— Devereux, Complete • Edward Bulwer-Lytton

... he again returned to France, and found a partner able and willing to assist the Colony in the person of the Count de Soisson, who had been appointed Viceroy of the new country—a sinecure appointment which the Count did not long enjoy, inasmuch as death took possession of him shortly afterwards. The honorary office of Viceroy, which more resembled an English Colonial Secretaryship of the present day, than a viceroyalty, was, on the death of Soisson, ...
— The Rise of Canada, from Barbarism to Wealth and Civilisation - Volume 1 • Charles Roger

... March, the chancellor declared that he knew of no informations made against him. Whereupon the prince was proclaimed, by the unanimous voice of the council, sufficiently cleared of all the charges raised by his enemies. The Bourbon, who had refused, until his honor should be fully satisfied, to enjoy the liberty which he might easily have obtained, had been invited by Charles to the court, which was sojourning at Fontainebleau, and now resumed his seat in the council.[1009] Just three months later (on Friday, the thirteenth ...
— The Rise of the Hugenots, Vol. 1 (of 2) • Henry Martyn Baird

... said, in his gentle drawl, "I want to enjoy your hospitality a little longer. I promise to be circumspect, and I'll ...
— Mark Twain, A Biography, 1835-1910, Complete - The Personal And Literary Life Of Samuel Langhorne Clemens • Albert Bigelow Paine

... Franco-English Guild, founded by Miss Williams, he wrote for its "Review" an article on "Languages and Peace," and intended to write others. There are some notes in the diary at this time which prove that he could find some effects to enjoy in Paris:— ...
— Philip Gilbert Hamerton • Philip Gilbert Hamerton et al

... comfortable, at a very small expence; and, if nothing were done to disgust the Poor, either by treating them harshly, or using FORCE to oblige them to frequent these establishments, they would soon avail themselves of the advantages held out to them; and the tranquillity they would enjoy in these peaceful retreats, would, by degrees, calm the agitation of their minds,—remove their suspicions,—and ...
— ESSAYS, Political, Economical and Philosophical. Volume 1. • Benjamin Rumford

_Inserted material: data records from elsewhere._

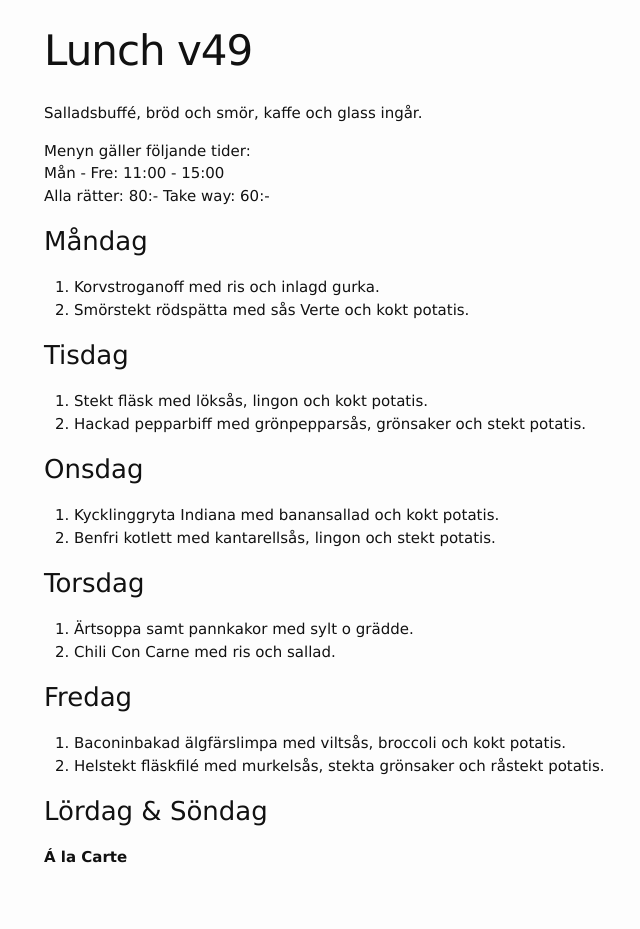
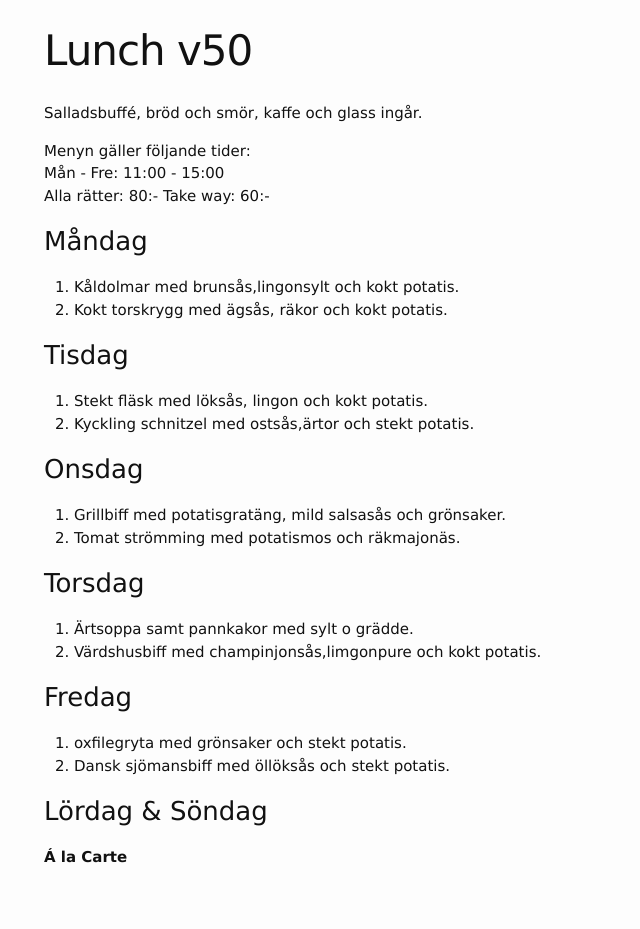
Before and after one commit to FarInn62/farinn62.github.io, a Jekyll site: the page built from lunch.md, in a window 1280 px wide. Shown: the whole page, without its empty margins (226-866 px from the left). Built offline with Jekyll 4.4.1, drawn with Linux system fonts in a browser that asks for light colours.

Commit message:
Update lunch.md

```diff
--- a/lunch.md
+++ b/lunch.md
@@ -1,6 +1,6 @@
 ---
 layout: foodmenu
-title: Lunch v49
+title: Lunch v50
 permalink: /lunch/
 published: true
 ---
@@ -12,29 +12,29 @@ Alla rätter: 80:- Take way: 60:-
 
 ### Måndag
 
-1. Korvstroganoff med ris och inlagd gurka.
-2. Smörstekt rödspätta med sås Verte och kokt potatis.
+1. Kåldolmar med brunsås,lingonsylt och kokt potatis.
+2. Kokt torskrygg med ägsås, räkor och kokt potatis.
 
 ### Tisdag
 
 1. Stekt fläsk med löksås, lingon och kokt potatis.
-2. Hackad pepparbiff med grönpepparsås, grönsaker och stekt potatis.
+2. Kyckling schnitzel med ostsås,ärtor och stekt potatis.
 
 ### Onsdag
 
-1. Kycklinggryta Indiana med banansallad och kokt potatis.
-2. Benfri kotlett med kantarellsås, lingon och stekt potatis.
+1. Grillbiff med potatisgratäng, mild salsasås och grönsaker.
+2. Tomat strömming med potatismos och räkmajonäs.
 
 ### Torsdag
 
 1. Ärtsoppa samt pannkakor med sylt o grädde.
-2. Chili Con Carne med ris och sallad.
+2. Värdshusbiff med champinjonsås,limgonpure och kokt potatis.
 
 
 ### Fredag
 
-1. Baconinbakad älgfärslimpa med viltsås, broccoli och kokt potatis.
-2. Helstekt fläskfilé med murkelsås, stekta grönsaker och råstekt potatis.
+1. oxfilegryta med grönsaker och stekt potatis.
+2. Dansk sjömansbiff med öllöksås och stekt potatis.
 
 
 ### Lördag & Söndag
```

... lions and tigers? With what sensations should the common herd of cattle look on it? With no partialities certainly. If they can so far worry one another as to destroy their power of tyrannizing the one over the earth, the other the waters, the world may perhaps enjoy peace, till they ...
— Memoir, Correspondence, And Miscellanies, From The Papers Of Thomas Jefferson - Volume I • Thomas Jefferson

... tourist industry is aimed at the luxury market and caters mainly to visitors from North America. Total tourist arrivals exceeded 2.1 million in 2003, with about half from the US. About 90% of the islands' food and consumer goods must be imported. The Caymanians enjoy one of the highest outputs per capita and one of the highest standards ...
— The 2007 CIA World Factbook • United States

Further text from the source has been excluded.